Take Off the Mask

Ann Spangler
Ann Spangler
2015 23 Mar

John Ortberg makes the point that many of us are afraid to reveal who we really are, especially in church. The very place that should be a refuge for us, a safe place to reveal ourselves, is too often the place where we put on masks. But even the most carefully constructed mask will eventually slip. Ortberg tells of being in a store one day with one of his children who was pestering him for a toy. Finally, in exasperation, he responded, “No, I’m not going to get you that toy. I’m not going to get it for you today. I’m not going to get it for you tomorrow. I’m not going to get it next month or next year. I am never going to get it for you! Do you understand? When you’re seventy and I’m a hundred years old, I’m still not going to get it for you!”

Just then the clerk looked at him and said, “You look awfully familiar. Do you teach at Willow Creek Community Church?”
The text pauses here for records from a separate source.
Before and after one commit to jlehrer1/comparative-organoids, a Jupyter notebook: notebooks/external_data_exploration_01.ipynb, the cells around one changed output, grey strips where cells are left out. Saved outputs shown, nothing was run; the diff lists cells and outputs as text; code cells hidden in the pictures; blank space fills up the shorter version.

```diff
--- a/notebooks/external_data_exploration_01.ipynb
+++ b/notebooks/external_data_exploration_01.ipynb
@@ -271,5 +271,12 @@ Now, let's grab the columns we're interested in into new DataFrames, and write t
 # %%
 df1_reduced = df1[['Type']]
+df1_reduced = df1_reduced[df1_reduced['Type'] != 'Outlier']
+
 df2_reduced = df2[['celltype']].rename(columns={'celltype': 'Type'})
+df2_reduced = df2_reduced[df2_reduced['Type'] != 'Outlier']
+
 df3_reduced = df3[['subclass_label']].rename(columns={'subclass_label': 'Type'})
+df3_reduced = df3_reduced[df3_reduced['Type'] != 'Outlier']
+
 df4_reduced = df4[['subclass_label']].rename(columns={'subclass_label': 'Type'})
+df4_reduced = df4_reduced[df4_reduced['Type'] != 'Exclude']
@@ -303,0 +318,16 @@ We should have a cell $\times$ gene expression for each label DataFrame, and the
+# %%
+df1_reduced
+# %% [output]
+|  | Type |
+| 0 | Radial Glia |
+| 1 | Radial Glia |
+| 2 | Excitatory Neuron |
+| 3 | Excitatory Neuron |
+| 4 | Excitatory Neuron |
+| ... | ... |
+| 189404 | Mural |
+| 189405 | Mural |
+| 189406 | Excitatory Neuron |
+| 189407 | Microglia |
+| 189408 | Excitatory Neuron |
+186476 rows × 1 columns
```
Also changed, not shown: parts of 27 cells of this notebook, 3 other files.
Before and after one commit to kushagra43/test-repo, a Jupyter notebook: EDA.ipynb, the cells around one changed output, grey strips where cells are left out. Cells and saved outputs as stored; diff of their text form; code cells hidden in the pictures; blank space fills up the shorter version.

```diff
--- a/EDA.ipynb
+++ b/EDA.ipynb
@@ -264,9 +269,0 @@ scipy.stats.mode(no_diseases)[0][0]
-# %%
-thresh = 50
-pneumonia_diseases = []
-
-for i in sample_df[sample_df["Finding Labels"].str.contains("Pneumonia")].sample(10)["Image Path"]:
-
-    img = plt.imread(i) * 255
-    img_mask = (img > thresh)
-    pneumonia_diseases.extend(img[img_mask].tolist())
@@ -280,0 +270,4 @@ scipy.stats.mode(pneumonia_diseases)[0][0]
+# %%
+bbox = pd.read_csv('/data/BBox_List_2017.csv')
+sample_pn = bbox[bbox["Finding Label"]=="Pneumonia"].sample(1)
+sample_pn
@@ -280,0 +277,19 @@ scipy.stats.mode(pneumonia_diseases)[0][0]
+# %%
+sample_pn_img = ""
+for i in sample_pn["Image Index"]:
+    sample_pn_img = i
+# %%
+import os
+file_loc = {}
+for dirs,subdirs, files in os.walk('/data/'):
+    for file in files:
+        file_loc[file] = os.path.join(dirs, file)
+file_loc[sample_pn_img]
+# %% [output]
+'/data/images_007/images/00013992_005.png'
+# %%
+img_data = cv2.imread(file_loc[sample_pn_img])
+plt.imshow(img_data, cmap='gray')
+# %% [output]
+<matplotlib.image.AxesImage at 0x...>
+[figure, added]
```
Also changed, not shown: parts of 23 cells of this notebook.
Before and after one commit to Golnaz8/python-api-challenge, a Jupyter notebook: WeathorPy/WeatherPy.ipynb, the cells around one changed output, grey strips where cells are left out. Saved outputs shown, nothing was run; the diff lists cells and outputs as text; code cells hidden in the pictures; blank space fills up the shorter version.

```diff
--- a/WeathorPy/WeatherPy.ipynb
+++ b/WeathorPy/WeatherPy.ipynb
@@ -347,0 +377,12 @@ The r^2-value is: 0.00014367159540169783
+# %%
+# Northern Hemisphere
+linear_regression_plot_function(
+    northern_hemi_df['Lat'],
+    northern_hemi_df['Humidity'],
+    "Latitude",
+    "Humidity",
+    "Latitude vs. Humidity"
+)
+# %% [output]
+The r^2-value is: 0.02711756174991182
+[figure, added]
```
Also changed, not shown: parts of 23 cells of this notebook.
Ortberg recounts what happened next: “I said, ‘Yes, my name is Bill Hybels.’ I didn’t really say that, but I wanted to. I wanted to hide. It was awful.”1

The problem with hiding is that we miss out on the benefits that come from true community. Why? Because God doesn’t build on falsehoods. Neither will he build up a congregation where everyone is intent on projecting a false self. As Ortberg observes, “It’s possible for people to attend the same church . . . year after year, without anyone ever knowing them. . . . Nobody knows their marriage is crumbling, their heart is breaking. Nobody knows they are involved in a secret pattern of sin that is destroying their soul. This is not God’s plan. It’s a mockery of community.”2 Church is meant to be a place where people are healed. It’s a hospital, not a set for filming a major motion picture.

You needn’t reveal your deepest secrets to everyone you meet in church. But you should have at least a few people who know you well and one or two you can talk to about your trials, temptations, and failings.

1. John Ortberg, Laurie Pederson, and Judson Poling, Groups: The Life-Giving Power of Community (Grand Rapids, MI: Zondervan, 2000), 50.

2. Ibid., 52–53.

(Image courtesy tutu55 of at freeimages.com)